### EXERCISE PROMPT
A single number is the answer here: the count of lines in the records below in which the word "size" appears.

### RECORDED DATA

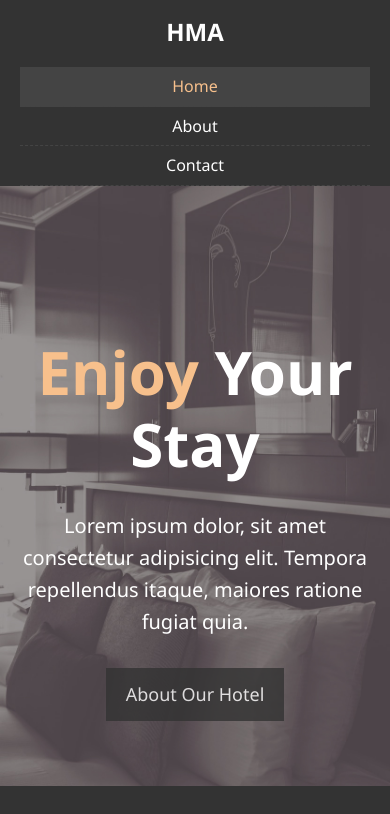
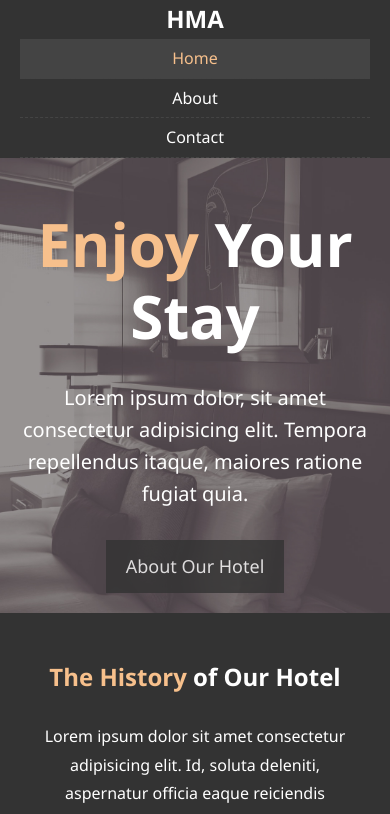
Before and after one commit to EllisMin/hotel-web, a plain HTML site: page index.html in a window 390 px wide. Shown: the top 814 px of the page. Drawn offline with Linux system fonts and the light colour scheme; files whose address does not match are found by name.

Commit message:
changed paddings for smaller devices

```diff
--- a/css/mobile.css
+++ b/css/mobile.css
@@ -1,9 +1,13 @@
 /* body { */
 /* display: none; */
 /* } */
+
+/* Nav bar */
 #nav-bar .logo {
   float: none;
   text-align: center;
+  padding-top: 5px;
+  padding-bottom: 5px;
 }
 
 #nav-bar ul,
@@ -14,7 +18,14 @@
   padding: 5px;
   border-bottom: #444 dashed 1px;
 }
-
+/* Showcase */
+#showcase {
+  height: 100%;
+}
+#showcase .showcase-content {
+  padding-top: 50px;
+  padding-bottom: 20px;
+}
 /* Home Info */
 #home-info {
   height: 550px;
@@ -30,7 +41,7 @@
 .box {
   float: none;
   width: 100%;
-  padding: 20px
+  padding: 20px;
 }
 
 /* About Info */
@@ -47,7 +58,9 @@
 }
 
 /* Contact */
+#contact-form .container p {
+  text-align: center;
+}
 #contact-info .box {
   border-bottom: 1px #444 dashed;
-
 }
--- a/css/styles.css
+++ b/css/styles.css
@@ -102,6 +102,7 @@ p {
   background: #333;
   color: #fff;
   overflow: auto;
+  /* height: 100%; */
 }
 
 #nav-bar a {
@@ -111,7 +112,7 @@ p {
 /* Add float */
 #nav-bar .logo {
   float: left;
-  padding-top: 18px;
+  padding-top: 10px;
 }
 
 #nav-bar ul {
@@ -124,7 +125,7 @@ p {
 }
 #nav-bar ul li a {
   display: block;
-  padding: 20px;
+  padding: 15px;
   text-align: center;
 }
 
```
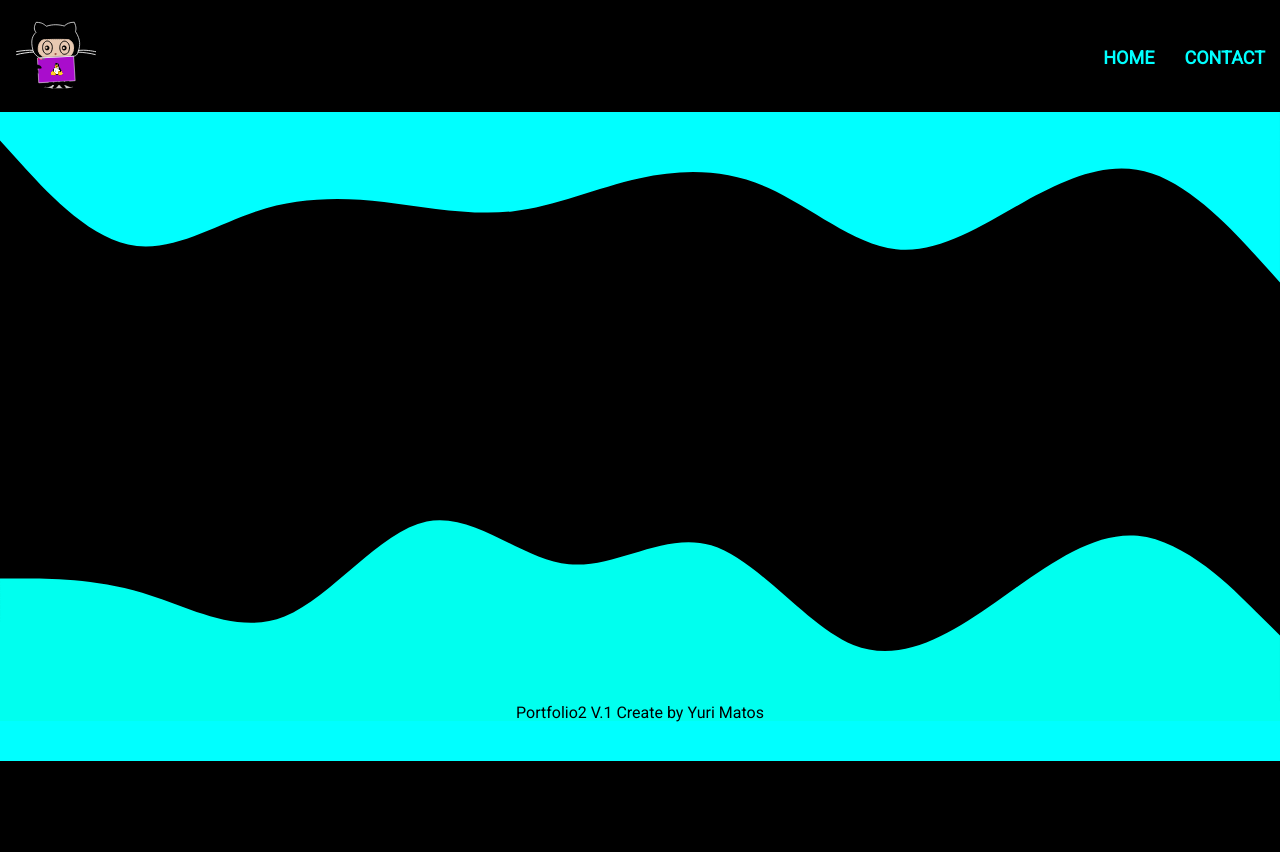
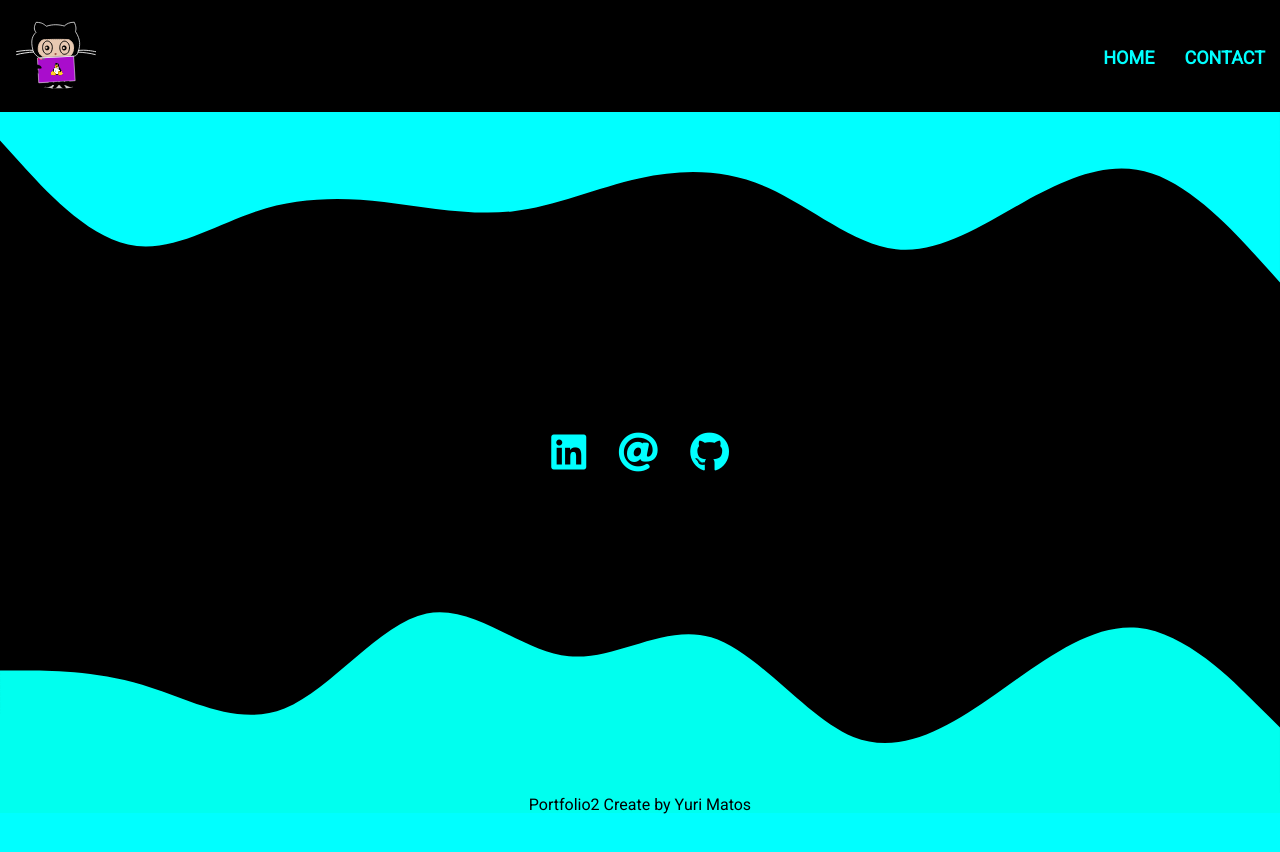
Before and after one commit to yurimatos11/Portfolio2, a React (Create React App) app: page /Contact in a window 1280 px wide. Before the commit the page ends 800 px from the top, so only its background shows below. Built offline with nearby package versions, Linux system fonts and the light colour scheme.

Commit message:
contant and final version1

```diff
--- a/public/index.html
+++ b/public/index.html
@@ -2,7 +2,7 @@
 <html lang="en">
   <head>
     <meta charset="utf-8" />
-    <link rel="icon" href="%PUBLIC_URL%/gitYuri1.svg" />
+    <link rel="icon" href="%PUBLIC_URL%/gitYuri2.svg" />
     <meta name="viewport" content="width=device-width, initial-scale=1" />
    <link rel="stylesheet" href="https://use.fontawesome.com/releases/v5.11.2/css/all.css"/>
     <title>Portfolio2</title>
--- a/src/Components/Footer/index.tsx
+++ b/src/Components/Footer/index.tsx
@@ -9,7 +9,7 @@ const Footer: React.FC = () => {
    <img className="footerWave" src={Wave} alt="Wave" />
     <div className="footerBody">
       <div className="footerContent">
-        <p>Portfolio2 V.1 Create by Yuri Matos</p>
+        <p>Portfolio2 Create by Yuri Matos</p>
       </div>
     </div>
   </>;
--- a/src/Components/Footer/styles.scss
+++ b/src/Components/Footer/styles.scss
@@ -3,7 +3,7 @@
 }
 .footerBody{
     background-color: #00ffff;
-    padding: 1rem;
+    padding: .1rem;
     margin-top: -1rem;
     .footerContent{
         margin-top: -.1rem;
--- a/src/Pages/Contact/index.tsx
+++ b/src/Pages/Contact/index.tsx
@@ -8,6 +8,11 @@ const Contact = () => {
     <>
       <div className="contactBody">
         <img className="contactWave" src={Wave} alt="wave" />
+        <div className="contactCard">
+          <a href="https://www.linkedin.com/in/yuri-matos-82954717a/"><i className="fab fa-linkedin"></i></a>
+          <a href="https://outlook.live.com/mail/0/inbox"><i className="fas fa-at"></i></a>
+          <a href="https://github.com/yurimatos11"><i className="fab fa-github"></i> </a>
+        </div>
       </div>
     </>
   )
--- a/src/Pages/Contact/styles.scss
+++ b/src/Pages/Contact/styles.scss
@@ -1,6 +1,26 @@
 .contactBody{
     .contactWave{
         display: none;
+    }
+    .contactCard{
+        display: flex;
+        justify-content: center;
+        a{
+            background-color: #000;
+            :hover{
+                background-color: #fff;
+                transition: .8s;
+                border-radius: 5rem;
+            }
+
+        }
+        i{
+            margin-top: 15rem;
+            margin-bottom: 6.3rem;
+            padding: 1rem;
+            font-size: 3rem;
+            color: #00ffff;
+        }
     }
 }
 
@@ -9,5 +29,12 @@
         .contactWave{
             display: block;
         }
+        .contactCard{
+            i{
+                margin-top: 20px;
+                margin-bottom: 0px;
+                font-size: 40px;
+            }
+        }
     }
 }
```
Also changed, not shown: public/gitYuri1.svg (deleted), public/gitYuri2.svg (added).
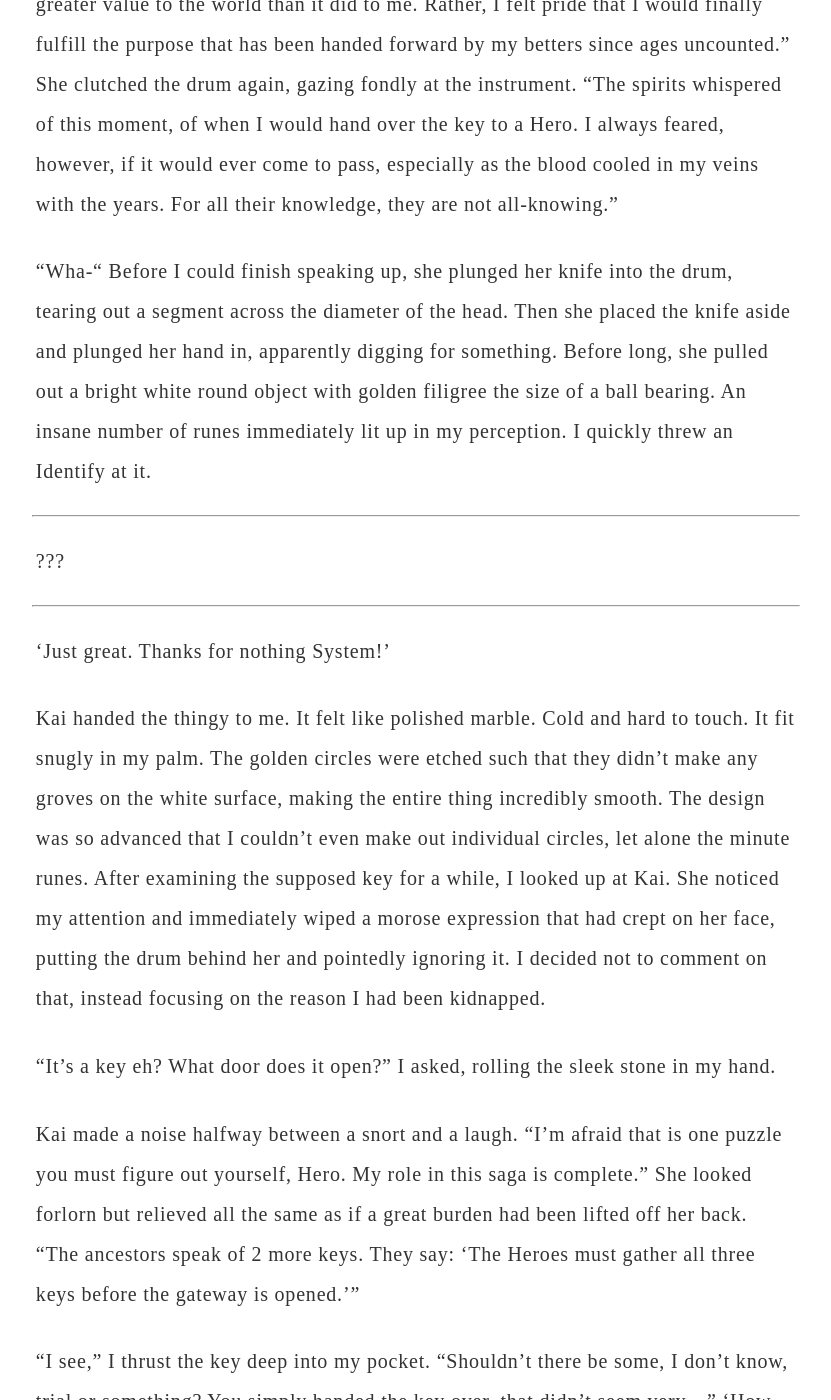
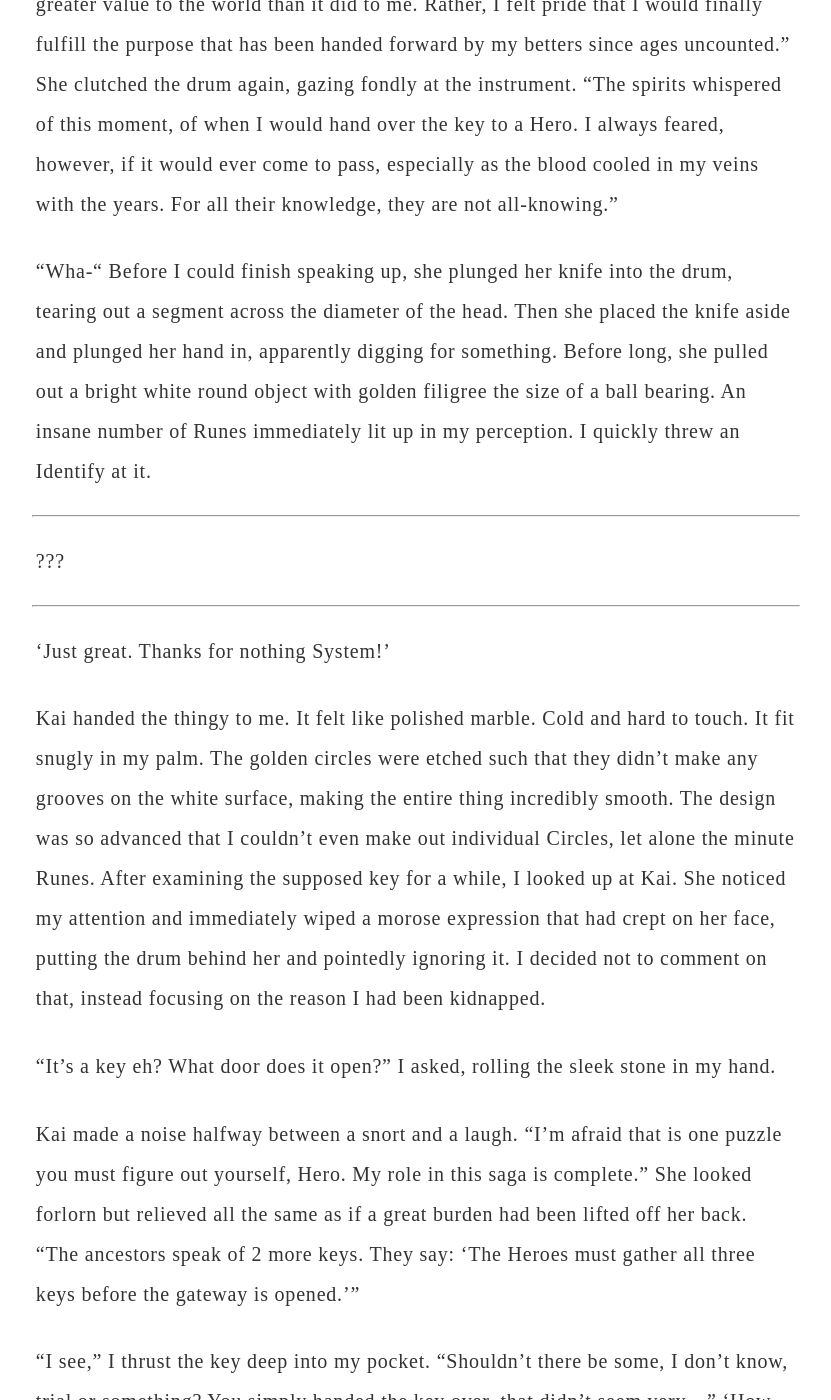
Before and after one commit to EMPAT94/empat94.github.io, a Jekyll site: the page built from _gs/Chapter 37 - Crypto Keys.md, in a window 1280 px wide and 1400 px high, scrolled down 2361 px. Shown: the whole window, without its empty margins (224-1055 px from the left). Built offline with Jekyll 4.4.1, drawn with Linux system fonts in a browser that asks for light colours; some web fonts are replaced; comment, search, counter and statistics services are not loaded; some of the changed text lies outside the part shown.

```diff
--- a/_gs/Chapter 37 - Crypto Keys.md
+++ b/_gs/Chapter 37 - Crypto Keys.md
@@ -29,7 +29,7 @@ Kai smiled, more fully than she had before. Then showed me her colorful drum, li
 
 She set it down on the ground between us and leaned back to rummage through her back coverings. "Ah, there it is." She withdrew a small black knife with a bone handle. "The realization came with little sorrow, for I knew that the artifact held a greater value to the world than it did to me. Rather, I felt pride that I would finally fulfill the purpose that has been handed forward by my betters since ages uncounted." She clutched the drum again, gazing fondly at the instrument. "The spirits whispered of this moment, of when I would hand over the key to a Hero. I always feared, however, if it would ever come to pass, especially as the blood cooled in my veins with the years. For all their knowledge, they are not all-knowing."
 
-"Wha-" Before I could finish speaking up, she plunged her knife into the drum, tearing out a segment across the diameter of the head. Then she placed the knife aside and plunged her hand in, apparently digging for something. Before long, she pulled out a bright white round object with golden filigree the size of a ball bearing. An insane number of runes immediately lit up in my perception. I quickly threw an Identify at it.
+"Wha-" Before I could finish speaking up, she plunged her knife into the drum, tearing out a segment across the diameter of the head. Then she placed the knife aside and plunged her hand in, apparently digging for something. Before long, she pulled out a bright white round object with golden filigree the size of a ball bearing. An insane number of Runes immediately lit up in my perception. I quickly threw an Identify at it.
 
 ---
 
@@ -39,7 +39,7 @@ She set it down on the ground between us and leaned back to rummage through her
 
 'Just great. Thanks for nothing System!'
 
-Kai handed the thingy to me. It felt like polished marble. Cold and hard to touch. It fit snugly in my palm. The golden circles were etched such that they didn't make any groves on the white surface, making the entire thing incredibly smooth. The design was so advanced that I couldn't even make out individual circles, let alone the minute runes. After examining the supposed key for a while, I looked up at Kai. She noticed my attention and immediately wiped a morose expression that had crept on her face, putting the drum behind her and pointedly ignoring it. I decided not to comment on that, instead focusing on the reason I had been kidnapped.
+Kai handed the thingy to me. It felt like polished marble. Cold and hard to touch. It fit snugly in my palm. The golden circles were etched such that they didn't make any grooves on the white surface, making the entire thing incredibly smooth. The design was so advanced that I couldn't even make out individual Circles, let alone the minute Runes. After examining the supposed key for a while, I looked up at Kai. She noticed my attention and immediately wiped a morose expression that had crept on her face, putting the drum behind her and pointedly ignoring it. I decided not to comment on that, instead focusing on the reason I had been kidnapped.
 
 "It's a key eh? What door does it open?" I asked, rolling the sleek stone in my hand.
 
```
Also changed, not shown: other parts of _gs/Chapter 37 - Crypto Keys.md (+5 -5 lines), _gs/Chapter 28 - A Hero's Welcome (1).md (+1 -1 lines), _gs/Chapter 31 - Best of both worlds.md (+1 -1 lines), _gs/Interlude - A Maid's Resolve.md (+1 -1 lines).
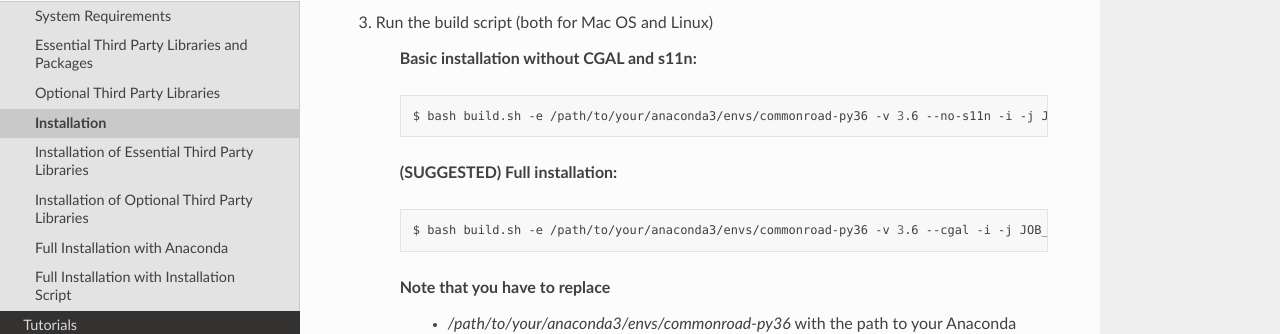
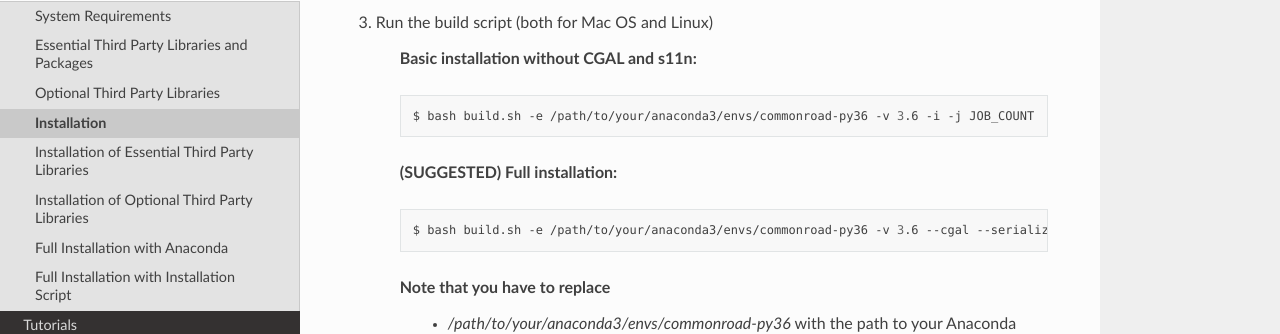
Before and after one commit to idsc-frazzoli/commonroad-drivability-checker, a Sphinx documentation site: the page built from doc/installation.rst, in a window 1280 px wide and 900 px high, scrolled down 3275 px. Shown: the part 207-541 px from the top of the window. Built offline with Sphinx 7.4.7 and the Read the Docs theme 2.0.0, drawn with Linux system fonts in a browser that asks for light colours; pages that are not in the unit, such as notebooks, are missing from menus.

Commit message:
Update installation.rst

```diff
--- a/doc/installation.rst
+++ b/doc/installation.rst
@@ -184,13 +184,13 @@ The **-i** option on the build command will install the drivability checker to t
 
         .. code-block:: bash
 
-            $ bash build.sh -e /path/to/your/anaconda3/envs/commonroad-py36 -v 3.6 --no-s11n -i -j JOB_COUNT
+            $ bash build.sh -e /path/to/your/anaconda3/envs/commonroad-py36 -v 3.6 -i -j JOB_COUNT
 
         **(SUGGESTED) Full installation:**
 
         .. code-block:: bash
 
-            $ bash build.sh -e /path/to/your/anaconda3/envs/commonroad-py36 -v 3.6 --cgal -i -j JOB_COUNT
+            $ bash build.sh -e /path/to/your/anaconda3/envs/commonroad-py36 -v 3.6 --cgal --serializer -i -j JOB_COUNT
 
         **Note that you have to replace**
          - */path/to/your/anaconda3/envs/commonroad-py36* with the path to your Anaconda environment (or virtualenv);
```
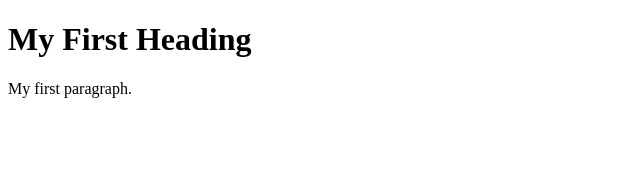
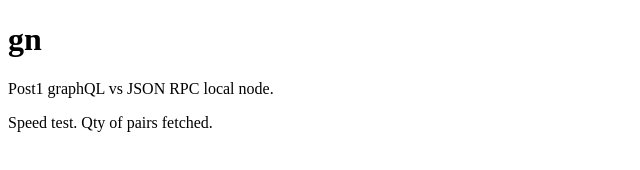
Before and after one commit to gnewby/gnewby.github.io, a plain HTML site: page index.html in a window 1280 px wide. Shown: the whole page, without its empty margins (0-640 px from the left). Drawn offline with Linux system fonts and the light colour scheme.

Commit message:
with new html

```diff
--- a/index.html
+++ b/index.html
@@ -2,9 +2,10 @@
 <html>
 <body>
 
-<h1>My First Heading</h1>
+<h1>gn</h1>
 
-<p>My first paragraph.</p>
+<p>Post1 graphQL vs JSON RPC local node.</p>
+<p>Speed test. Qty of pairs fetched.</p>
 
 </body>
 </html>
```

### ANSWER SPACE
4